Both of Herbert’s works (“The Country Parson” and “The Temple”) were published after his death, making it hard to determine the actual date in which they were written. In the intro to “The Country Parson,” Herbert writes that he “resolved to set down the Form and Character of a true Pastor, that I may have a Mark to aim at” (page 54). With this in mind, it is assumed that Herbert pinned most of the work in the five years between when he was ordinated as a deacon and then a priest. The content of the work carries with it the assumption that everyone living in England at the time was a member of the Church of England. The goal of a parish pastor was then to be “the Deputy of Christ for the reducing of Man to the Obedience of God” through teaching and personal example (page 31).
The second major work of Herbert is a collection of religious poems written at various points in Herbert’s life. Combined into one volume, “The Temple” is divided into three sections with individual poems fitting the tone of their section. The first section, “The Church Porch”, is actually one long poem akin to Proverbs with practical advice for believers. The second section was simply called “The Church” and focuses on the prayers of the believers with echoes of Psalms and The Song of Solomon within the poems. The third and final section, “The Church Militant,” include poems about the history of the church similar to how the Old Testament narrative talk about the history of the people of Israel.
The poems themselves were filled with biblical language and imaginary. A.C. Charity called the technique that Herbert used “applied typology” as he used the typological language of the Bible to talk about present reality rather than a past event (page 41-42). The poem “Aaron” is a perfect example of this technique as Herbert contracts the actions of Aaron the High Priest with his own situations in being a country parson. Another technique that Herbert used was pattern poetry with the shape of the words on the page reflecting the content of the poem. “The Altar” is an example of this type of poems with the words of poem creating a picture of an altar while talking an altar.
While not a poetic connoisseur, the poems of “The Temple” did strike me as beautiful and carrying within them a lasting quality. I like how they are packed full of biblical typology and imaginary while relating to the practical world of life. “The Church Porch” was my favorite poem with the first half carrying the best material. “Jesu” was also a favorite with the imaginary of breaking Jesus’ name with our actions only to discover that he is the one who eases our pain.

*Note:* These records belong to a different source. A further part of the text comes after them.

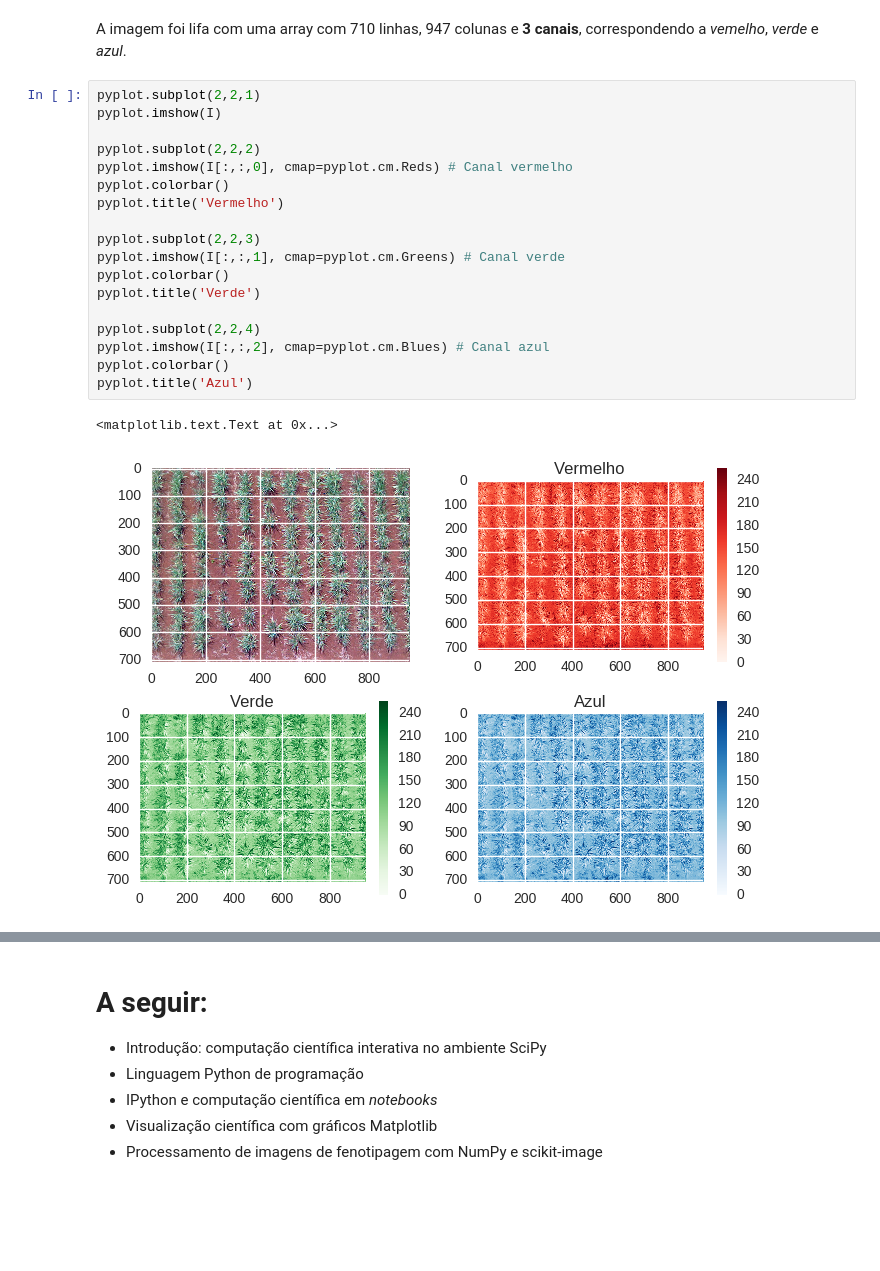
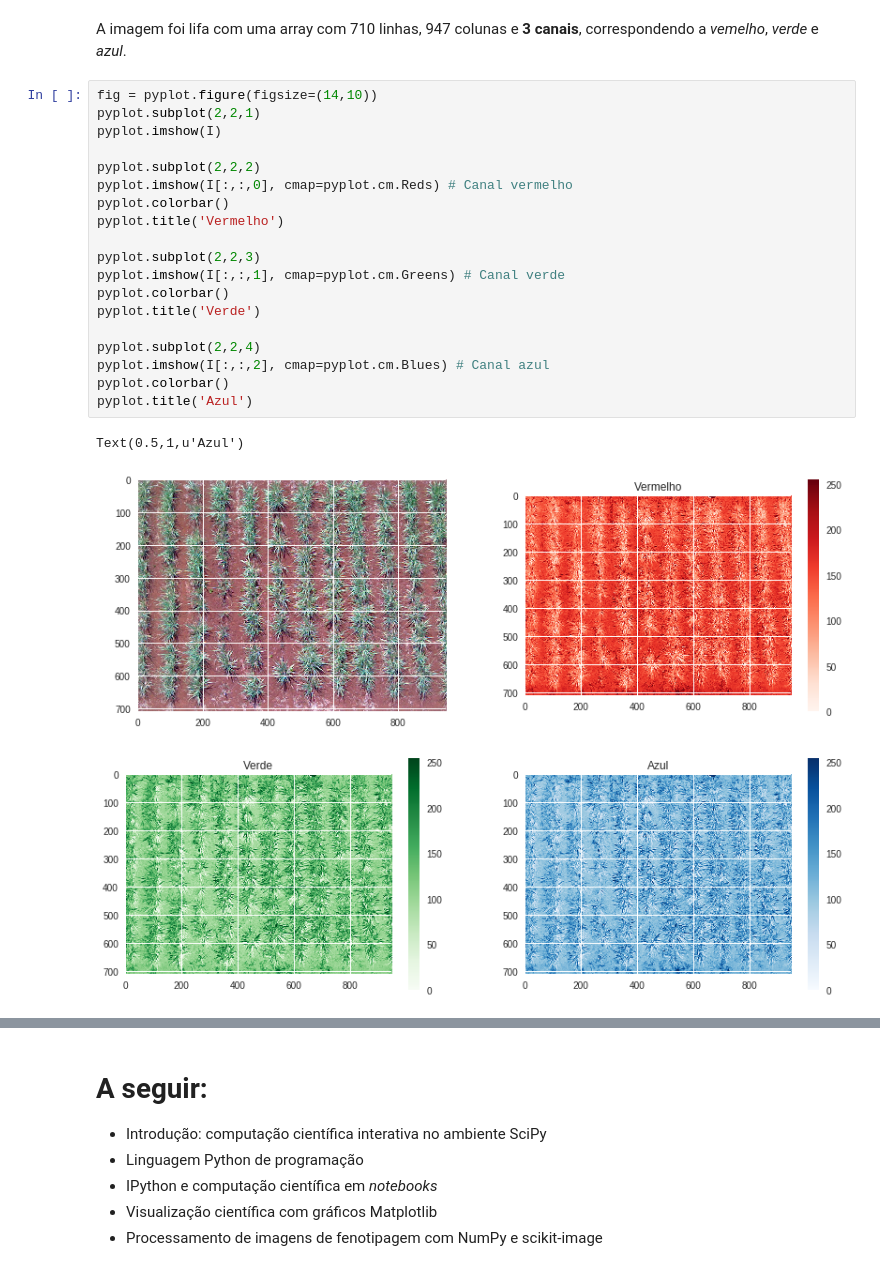
Before and after one commit to amandaortega/scipy-intro, a Jupyter notebook: 00._Aquecimento.ipynb, the cells around one changed output, grey strips where cells are left out. Cells and saved outputs as stored; diff of their text form; blank space fills up the shorter version.

```diff
--- a/00._Aquecimento.ipynb
+++ b/00._Aquecimento.ipynb
@@ -316,26 +325,27 @@ I.shape
 # %% [markdown]
 A imagem foi lifa com uma array com 710 linhas, 947 colunas e **3 canais**, correspondendo a *vemelho*, *verde* e *azul*.
 # %%
+fig = pyplot.figure(figsize=(14,10))
 pyplot.subplot(2,2,1)
 pyplot.imshow(I)
 
 pyplot.subplot(2,2,2)
 pyplot.imshow(I[:,:,0], cmap=pyplot.cm.Reds) # Canal vermelho
 pyplot.colorbar()
 pyplot.title('Vermelho')
 
 pyplot.subplot(2,2,3)
 pyplot.imshow(I[:,:,1], cmap=pyplot.cm.Greens) # Canal verde
 pyplot.colorbar()
 pyplot.title('Verde')
 
 pyplot.subplot(2,2,4)
 pyplot.imshow(I[:,:,2], cmap=pyplot.cm.Blues) # Canal azul
 pyplot.colorbar()
 pyplot.title('Azul')
 # %% [output]
-<matplotlib.text.Text at 0x...>
+Text(0.5,1,u'Azul')
-[figure, old version]
+[figure, new version]
 # %%
 pyplot.figure(figsize=(10,5))
 pyplot.subplot(1,2,1)
```
Also changed, not shown: parts of 7 cells of this notebook, 1 other file.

“The Country Parson,” on the other hand, seemed to me to be one of rules and regulations. I understand what Herbert was trying to do; yet I personally find that such a high mark becomes a heavy burden to bear rather than a target to aim towards. In this, Herbert’s work reminded me of Gregory the Great’s book “Pastoral Care.” However, even with such a danger, both works have a vein of gold within them that can and should be mined.